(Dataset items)
⁂
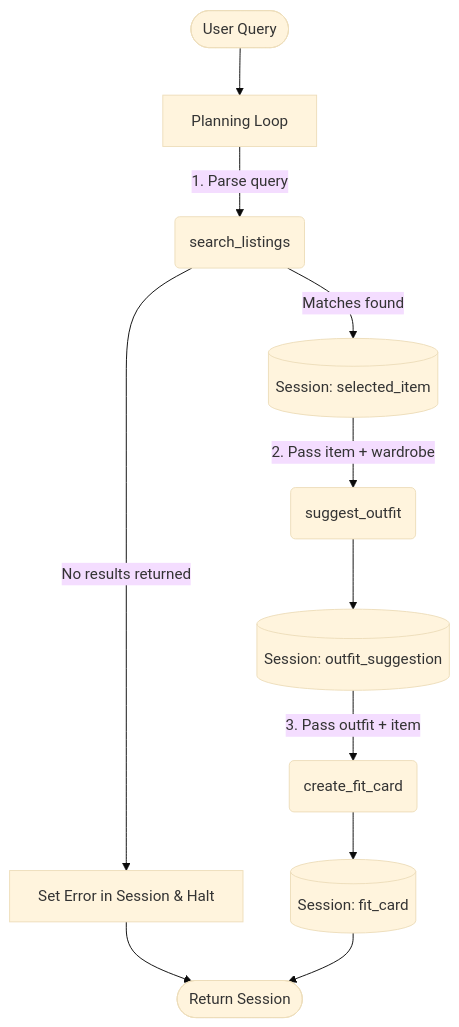
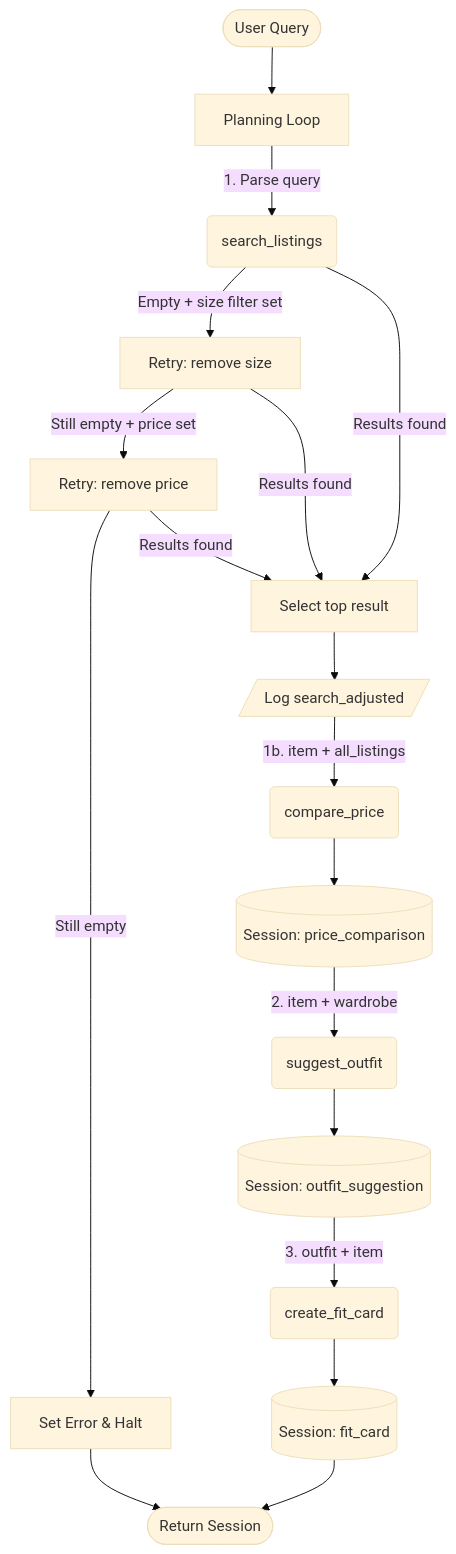
Before and after one commit to olivertang40/ai201-project2-fitfindr-starter: the diagram in planning.md, drawn with Mermaid (base theme). The commit also changed other lines of this file and 4 other files, not shown here.

First line of the commit message:
feat: complete stretch features — price comparison tool and retry fallback

````diff
--- a/planning.md
+++ b/planning.md
@@ -139,18 +180,27 @@
 ```mermaid
 flowchart TD
     Start([User Query]) --> PL[Planning Loop]
 
     PL -->|1. Parse query| T1(search_listings)
-    T1 -->|No results returned| Err[Set Error in Session & Halt]
 
-    T1 -->|Matches found| State1[(Session: selected_item)]
-    State1 -->|2. Pass item + wardrobe| T2(suggest_outfit)
+    T1 -->|Empty + size filter set| R1[Retry: remove size]
+    R1 -->|Still empty + price set| R2[Retry: remove price]
+    R1 -->|Results found| Sel[Select top result]
+    R2 -->|Still empty| Err[Set Error & Halt]
+    R2 -->|Results found| Sel
 
+    T1 -->|Results found| Sel
+
+    Sel --> AdjLog[/Log search_adjusted/]
+    AdjLog -->|1b. item + all_listings| T4(compare_price)
+    T4 --> State4[(Session: price_comparison)]
+
+    State4 -->|2. item + wardrobe| T2(suggest_outfit)
     T2 --> State2[(Session: outfit_suggestion)]
-    State2 -->|3. Pass outfit + item| T3(create_fit_card)
+    State2 -->|3. outfit + item| T3(create_fit_card)
 
     T3 --> State3[(Session: fit_card)]
 
     Err --> End([Return Session])
     State3 --> End([Return Session])
 ```
````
⁂
- [ASSIGNMENT]:
Your task is to list each line of the records with the word "Session".

- [YOUR SOLUTION]:
-    T1 -->|No results returned| Err[Set Error in Session & Halt]
-    T1 -->|Matches found| State1[(Session: selected_item)]
+    T4 --> State4[(Session: price_comparison)]
     T2 --> State2[(Session: outfit_suggestion)]
     T3 --> State3[(Session: fit_card)]
     Err --> End([Return Session])
     State3 --> End([Return Session])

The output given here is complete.